On August 23, an IED explosion targeted a convoy of US forces withdrawing from Camp Taji just a few hours after the US military officially handed the military base to Iraqi government forces. The base used to host 2,000 US troops. Most of them are set to be withdrawn in the coming days.
According to local sources, local Shiite resistance groups and Iranian-linked forces were behind these attacks. Iran and its Iraqi allies vowed to expel US forces from Iraq after the assassination of Iranian Quds Force Commander Maj. Gen. Qasem Soleimani and Deputy-Commander of the Iraqi Popular Mobilization Units Abu Mahdi al-Muhandis in a US drone strike on January 3, 2020.
On August 20, Iran even unveiled two missiles with named after Qasem Soleimani and Abu Mahdi al-Muhandis. The missiles were revealed on the occasion of the National Defense Industry Day. The first missile “Martyr Hajj Qassem Soleimani” is ballistic with a range of up to 1,400 km. The second weapon, named “Martyr Abu Mahdi al-Muhandis,” is a cruise missile with a range of up to 1,000 km. Iran claimed that both missiles are capable of penetrating advanced anti-missile systems.

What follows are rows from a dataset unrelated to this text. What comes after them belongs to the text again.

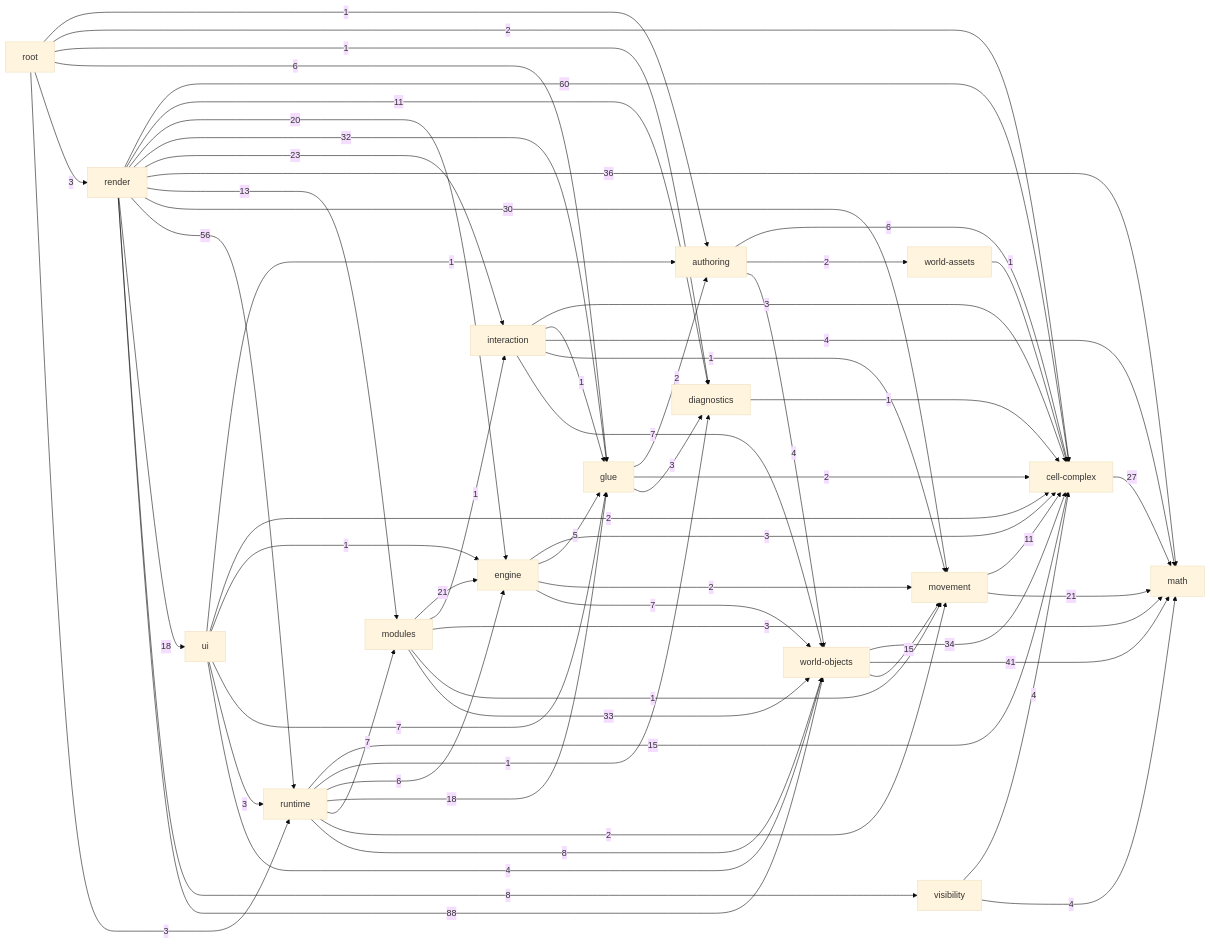
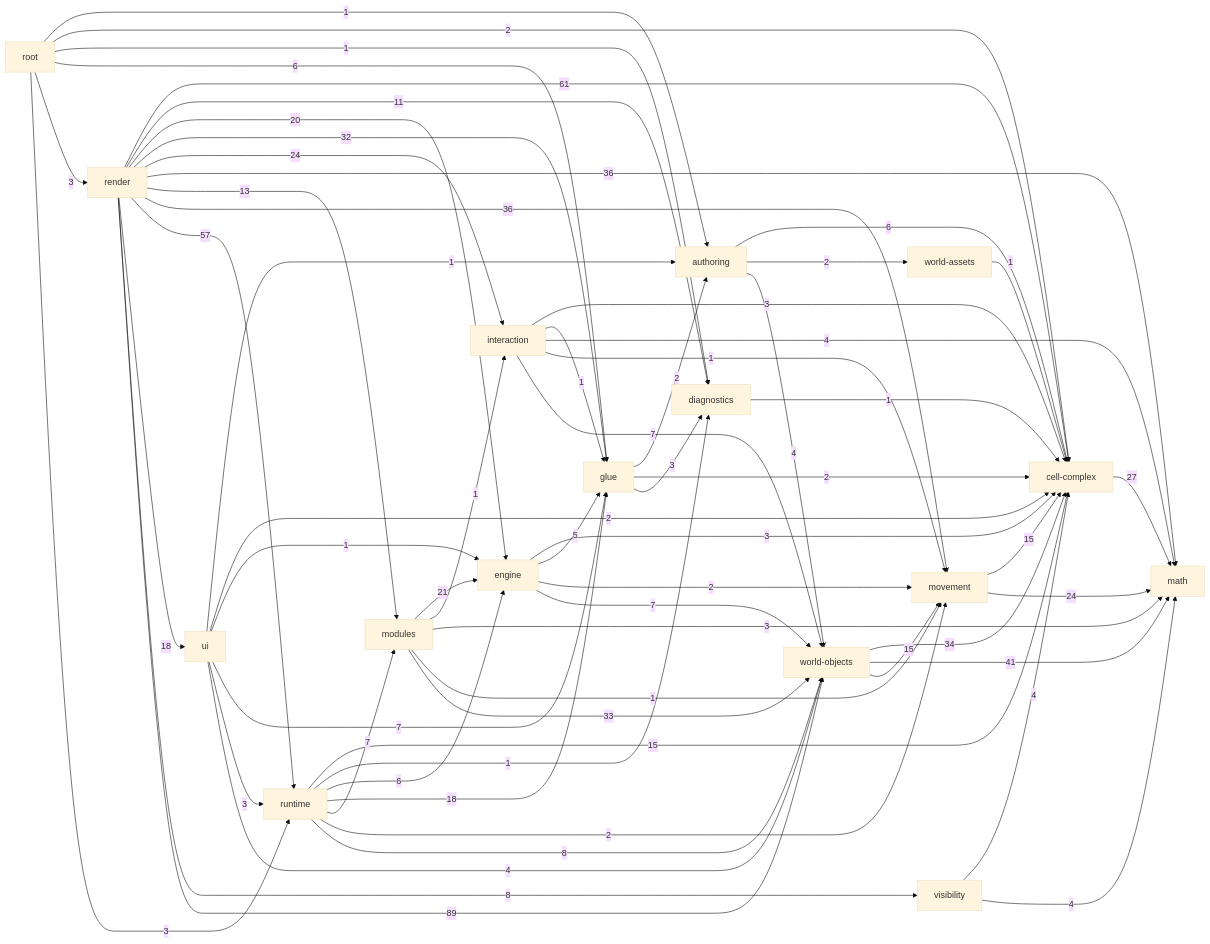
One commit to guraltsev/noneuclid-fpv changed the diagram in _docs/generated/ARCHITECTURE_REFERENCE.md. Above: the diagram before and after it, drawn with Mermaid (base theme). The commit also changed other lines of this file and 15 other files, not shown here.

````diff
--- a/_docs/generated/ARCHITECTURE_REFERENCE.md
+++ b/_docs/generated/ARCHITECTURE_REFERENCE.md
@@ -37,80 +37,80 @@
 ```mermaid
 flowchart LR
   math["math"]
   cell_complex["cell-complex"]
   diagnostics["diagnostics"]
   visibility["visibility"]
   movement["movement"]
   world_assets["world-assets"]
   world_objects["world-objects"]
   authoring["authoring"]
   glue["glue"]
   interaction["interaction"]
   engine["engine"]
   modules["modules"]
   runtime["runtime"]
   ui["ui"]
   render["render"]
   root["root"]
   authoring -->|6| cell_complex
   authoring -->|2| world_assets
   authoring -->|4| world_objects
   cell_complex -->|27| math
   diagnostics -->|1| cell_complex
   engine -->|3| cell_complex
   engine -->|5| glue
   engine -->|2| movement
   engine -->|7| world_objects
   glue -->|2| authoring
   glue -->|2| cell_complex
   glue -->|3| diagnostics
   interaction -->|3| cell_complex
   interaction -->|1| glue
   interaction -->|4| math
   interaction -->|1| movement
   interaction -->|7| world_objects
   modules -->|21| engine
   modules -->|1| interaction
   modules -->|3| math
   modules -->|1| movement
   modules -->|33| world_objects
-  movement -->|11| cell_complex
-  movement -->|21| math
-  render -->|60| cell_complex
+  movement -->|15| cell_complex
+  movement -->|24| math
+  render -->|61| cell_complex
   render -->|11| diagnostics
   render -->|20| engine
   render -->|32| glue
-  render -->|23| interaction
+  render -->|24| interaction
   render -->|36| math
   render -->|13| modules
-  render -->|30| movement
-  render -->|56| runtime
+  render -->|36| movement
+  render -->|57| runtime
   render -->|18| ui
   render -->|8| visibility
-  render -->|88| world_objects
+  render -->|89| world_objects
   root -->|1| authoring
   root -->|2| cell_complex
   root -->|1| diagnostics
   root -->|6| glue
   root -->|3| render
   root -->|3| runtime
   runtime -->|15| cell_complex
   runtime -->|1| diagnostics
   runtime -->|6| engine
   runtime -->|18| glue
   runtime -->|7| modules
   runtime -->|2| movement
   runtime -->|8| world_objects
   ui -->|1| authoring
   ui -->|2| cell_complex
   ui -->|1| engine
   ui -->|7| glue
   ui -->|3| runtime
   ui -->|4| world_objects
   visibility -->|4| cell_complex
   visibility -->|4| math
   world_assets -->|1| cell_complex
   world_objects -->|34| cell_complex
   world_objects -->|41| math
   world_objects -->|15| movement
 ```
````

Tehran considers its missile program to be among the cornerstones of the country’s defense capabilities. On January 8, 2020, Iran even publicly conducted a missile strike on US military bases in Iraq retaliating for the assassination of Soleimani and al-Muhandis in Baghdad. The naming of new Iranian missiles after these prominent commanders are likely a demonstration of the Iranian determination to continue its anti-US campaign in the region. Therefore, the pressure on US forces in Iraq will likely further increase in the near future.